**Exercise objective:** What this exercise needs is every entry restated as written, with no pictures.

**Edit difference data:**

>>>>>

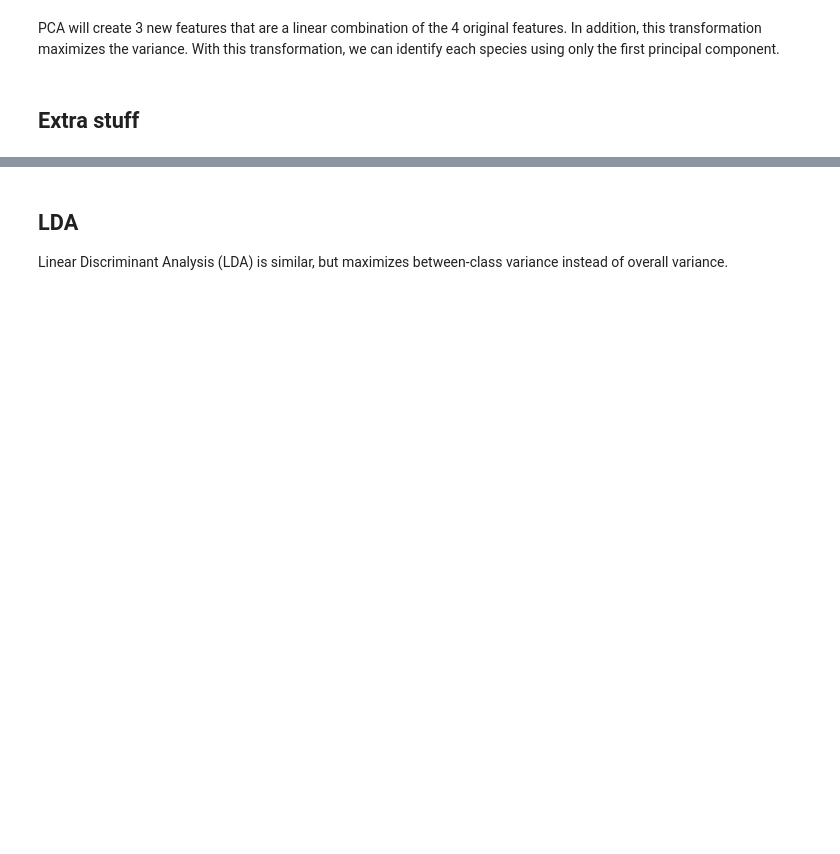
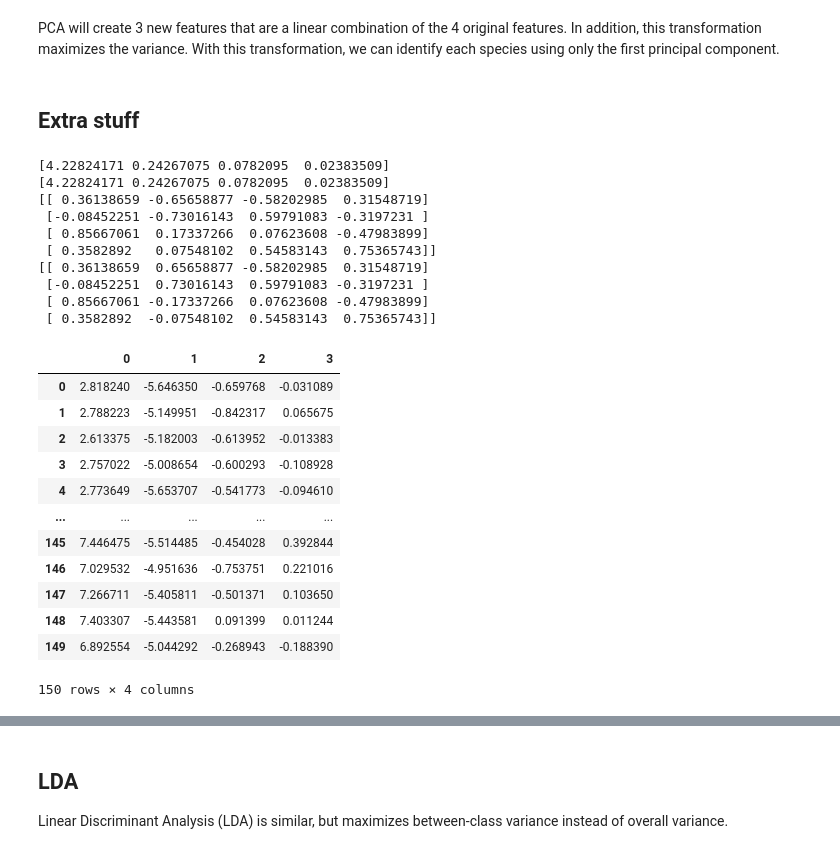
Before and after one commit to mru-data3464/w26, a Jupyter notebook: demo_code/05_numeric/plot_pca_iris.ipynb, the cells around one changed output, grey strips where cells are left out. Cells and saved outputs as stored; diff of their text form; code cells hidden in the pictures; blank space fills up the shorter version.

```diff
--- a/demo_code/05_numeric/plot_pca_iris.ipynb
+++ b/demo_code/05_numeric/plot_pca_iris.ipynb
@@ -81,6 +87,43 @@ plt.show()
 PCA will create 3 new features that are a linear combination of the 4 original features. In addition, this transformation maximizes the variance. With this transformation, we can identify each species using only the first principal component.
 # %% [markdown]
 ## Extra stuff
+# %%
+import numpy as np
+
+# PCA is eigendecomposition!
+X_centred = iris.data - iris.data.mean(axis = 0)
+C =  np.cov(X_centred, rowvar=False)
+Lambda, Q = np.linalg.eig(C)
+print(Lambda)
+print(pca.explained_variance_)
+
+# eigenvalues are columns, pca components are rows for some reason
+print(Q)
+print(pca.components_.T)
+# %% [output]
+[4.22824171 0.24267075 0.0782095  0.02383509]
+[4.22824171 0.24267075 0.0782095  0.02383509]
+[[ 0.36138659 -0.65658877 -0.58202985  0.31548719]
+ [-0.08452251 -0.73016143  0.59791083 -0.3197231 ]
+ [ 0.85667061  0.17337266  0.07623608 -0.47983899]
+ [ 0.3582892   0.07548102  0.54583143  0.75365743]]
+[[ 0.36138659  0.65658877 -0.58202985  0.31548719]
+ [-0.08452251  0.73016143  0.59791083 -0.3197231 ]
+ [ 0.85667061 -0.17337266  0.07623608 -0.47983899]
+ [ 0.3582892  -0.07548102  0.54583143  0.75365743]]
+|  | 0 | 1 | 2 | 3 |
+| 0 | 2.818240 | -5.646350 | -0.659768 | -0.031089 |
+| 1 | 2.788223 | -5.149951 | -0.842317 | 0.065675 |
+| 2 | 2.613375 | -5.182003 | -0.613952 | -0.013383 |
+| 3 | 2.757022 | -5.008654 | -0.600293 | -0.108928 |
+| 4 | 2.773649 | -5.653707 | -0.541773 | -0.094610 |
+| ... | ... | ... | ... | ... |
+| 145 | 7.446475 | -5.514485 | -0.454028 | 0.392844 |
+| 146 | 7.029532 | -4.951636 | -0.753751 | 0.221016 |
+| 147 | 7.266711 | -5.405811 | -0.501371 | 0.103650 |
+| 148 | 7.403307 | -5.443581 | 0.091399 | 0.011244 |
+| 149 | 6.892554 | -5.044292 | -0.268943 | -0.188390 |
+150 rows × 4 columns
 # %%
 # look at just the first two components
 fig, ax = plt.subplots()
```
Also changed, not shown: parts of 6 cells of this notebook, 4 other files.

<<<<<

**Result:**
Before and after one commit to mru-data3464/w26, a Jupyter notebook: demo_code/05_numeric/plot_pca_iris.ipynb, the cells around one changed output, grey strips where cells are left out. Cells and saved outputs as stored; diff of their text form; code cells hidden in the pictures; blank space fills up the shorter version.

```diff
--- a/demo_code/05_numeric/plot_pca_iris.ipynb
+++ b/demo_code/05_numeric/plot_pca_iris.ipynb
@@ -81,6 +87,43 @@ plt.show()
 PCA will create 3 new features that are a linear combination of the 4 original features. In addition, this transformation maximizes the variance. With this transformation, we can identify each species using only the first principal component.
 # %% [markdown]
 ## Extra stuff
+# %%
+import numpy as np
+
+# PCA is eigendecomposition!
+X_centred = iris.data - iris.data.mean(axis = 0)
+C =  np.cov(X_centred, rowvar=False)
+Lambda, Q = np.linalg.eig(C)
+print(Lambda)
+print(pca.explained_variance_)
+
+# eigenvalues are columns, pca components are rows for some reason
+print(Q)
+print(pca.components_.T)
+# %% [output]
+[4.22824171 0.24267075 0.0782095  0.02383509]
+[4.22824171 0.24267075 0.0782095  0.02383509]
+[[ 0.36138659 -0.65658877 -0.58202985  0.31548719]
+ [-0.08452251 -0.73016143  0.59791083 -0.3197231 ]
+ [ 0.85667061  0.17337266  0.07623608 -0.47983899]
+ [ 0.3582892   0.07548102  0.54583143  0.75365743]]
+[[ 0.36138659  0.65658877 -0.58202985  0.31548719]
+ [-0.08452251  0.73016143  0.59791083 -0.3197231 ]
+ [ 0.85667061 -0.17337266  0.07623608 -0.47983899]
+ [ 0.3582892  -0.07548102  0.54583143  0.75365743]]
+|  | 0 | 1 | 2 | 3 |
+| 0 | 2.818240 | -5.646350 | -0.659768 | -0.031089 |
+| 1 | 2.788223 | -5.149951 | -0.842317 | 0.065675 |
+| 2 | 2.613375 | -5.182003 | -0.613952 | -0.013383 |
+| 3 | 2.757022 | -5.008654 | -0.600293 | -0.108928 |
+| 4 | 2.773649 | -5.653707 | -0.541773 | -0.094610 |
+| ... | ... | ... | ... | ... |
+| 145 | 7.446475 | -5.514485 | -0.454028 | 0.392844 |
+| 146 | 7.029532 | -4.951636 | -0.753751 | 0.221016 |
+| 147 | 7.266711 | -5.405811 | -0.501371 | 0.103650 |
+| 148 | 7.403307 | -5.443581 | 0.091399 | 0.011244 |
+| 149 | 6.892554 | -5.044292 | -0.268943 | -0.188390 |
+150 rows × 4 columns
 # %%
 # look at just the first two components
 fig, ax = plt.subplots()
```
Also changed, not shown: parts of 6 cells of this notebook, 4 other files.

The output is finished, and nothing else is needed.